Invest time and effort to build an experienced management team. As a small company building a new service delivery model, it is helpful for the founders to know all roles so that you have a sense of what’s needed for each role.
Be open to hiring people from other industries. This brings a fresh perspective and broadens the pool of talent. There’s value in industry experience, but attitude and cultural fit are key.
The split between tactical and strategic skills is 80 / 20. Basic skills are necessary, but specialized knowledge can be learned.
Institutionalize how you recruit, screen, hire, train and retain. How do you do it like Disney – attracting and hiring the best of the best?
Know your market and the personality of those who will excel. This greatly simplifies the screening process.
Work hard on training. Our customer-focus starts with our employees. We complement natural talent with training that focuses on soft skills, and on consistency and reliability of service.
Find great advisors who can help build a training and retention system that works for you.
Minimize turnover by compensating people well, and treating them even better. Build a culture of recognition and shared experience that emphasizes the importance of the team and its members.
Embrace technology which enhances your ability to scale.
Don’t wait for something bad to happen and then rush to fix it. Anticipate and prevent mishaps.

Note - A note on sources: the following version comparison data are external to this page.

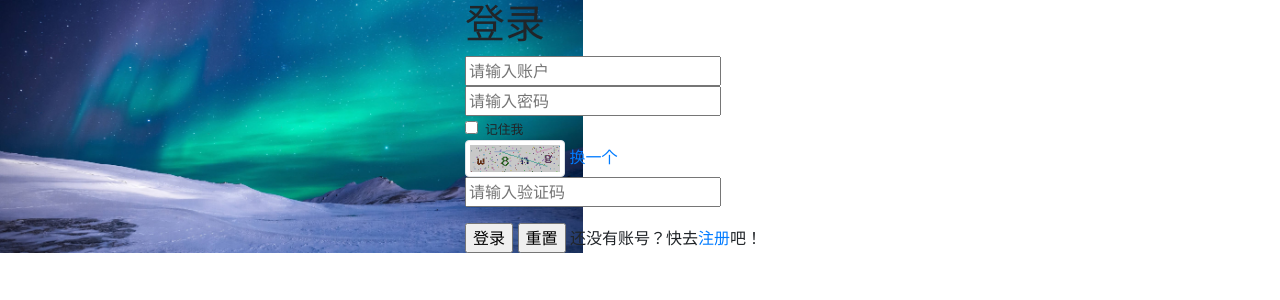
Repository: DHUAVH/Blog
Page: http://localhost/login.php
An editor plug-in stored every save of this project. The page is shown before and after the next save, followed by the edit.
The browser window is 1280 px wide. The pictures show the whole page.
Some web libraries are served in a nearby version. The page is run by PHP 8.4 with error messages shown; the project is at /var/www/html/.

Above is the page before, as saved 2020-11-29 17:04:50.

After the next save:
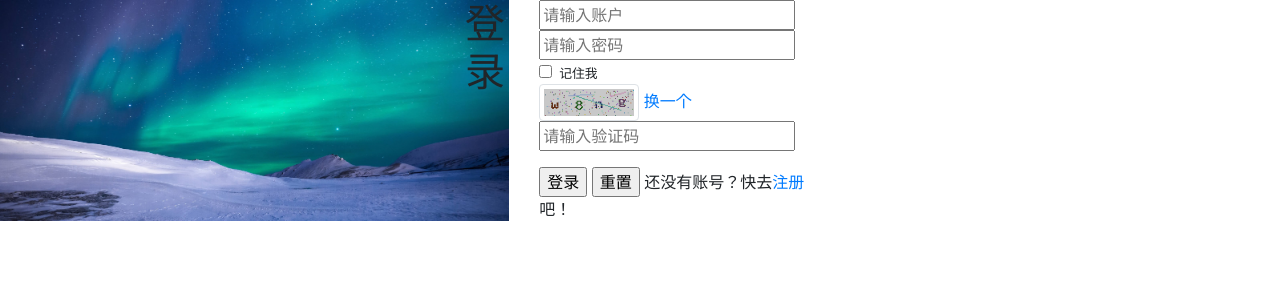
Saved 88 s later.
--- a/login.php
+++ b/login.php
@@ -25,12 +25,11 @@
             <div class="d-flex">
                 <h1 class="justify-text-center">登录</h1>
 
-            <form role="form" action="loginAction.php" method="POST">
-
-                    <div class="align-item"></div>
+                <form role="form" action="loginAction.php" method="POST">
+                    <div class="justify-content-center">
+                        <input id="ID" type="text" name="username"
+                            value="<?php echo isset($_COOKIE['username']) ? $_COOKIE['username'] : "";?>"  placeholder="请输入账户" required>
                     </div>
-                            <input id="ID" type="text" name="username"
-                            value="<?php echo isset($_COOKIE['username']) ? $_COOKIE['username'] : "";?>"  placeholder="请输入账户" required></td>
 
                             <input type="password" id="lastname" name="password" placeholder="请输入密码" required></td>
 

After the 4 saves that followed:
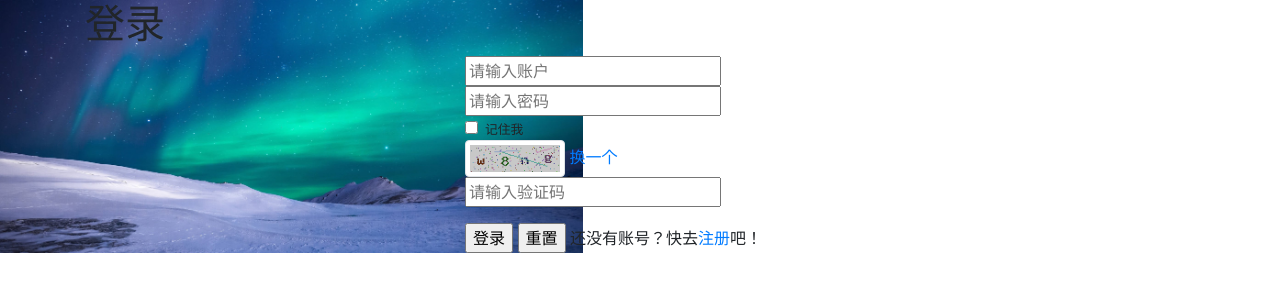
The 4 saves are shown as one change because 3 left the picture as it was.
The last was saved 2 min 6 s later.
--- a/login.php
+++ b/login.php
@@ -20,11 +20,13 @@
 
 <body>
     <div class="container">
+    <div class="justify-text-center"><h1>登录</h1> </div>
     <div class="row">
         <div class="col-sm-4 offset-sm-4">    <!--使用网格系统和偏移量设置居中-->
             <div class="d-flex">
-                <h1 class="justify-text-center">登录</h1>
 
+
+                <div>
                 <form role="form" action="loginAction.php" method="POST">
                     <div class="justify-content-center">
                         <input id="ID" type="text" name="username"
@@ -85,6 +87,8 @@
 
                             <td class="text-center" colspan="2" >还没有账号？快去<a href="register.php">注册</a>吧！</td>
                 </form>
+                </div>
+
             </div>
         </div>
     </div>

Leverage communication technologies to tighten the bond between client and provider agency. Provide added services that are valuable and affordable.
Hand-held device technology is developing rapidly. Leverage this to increase consistency and reliability of service, enhance case reporting, reduce human error, reduce the ratio of supervisors to caregivers, and increase productivity. Be at the head of your industry class!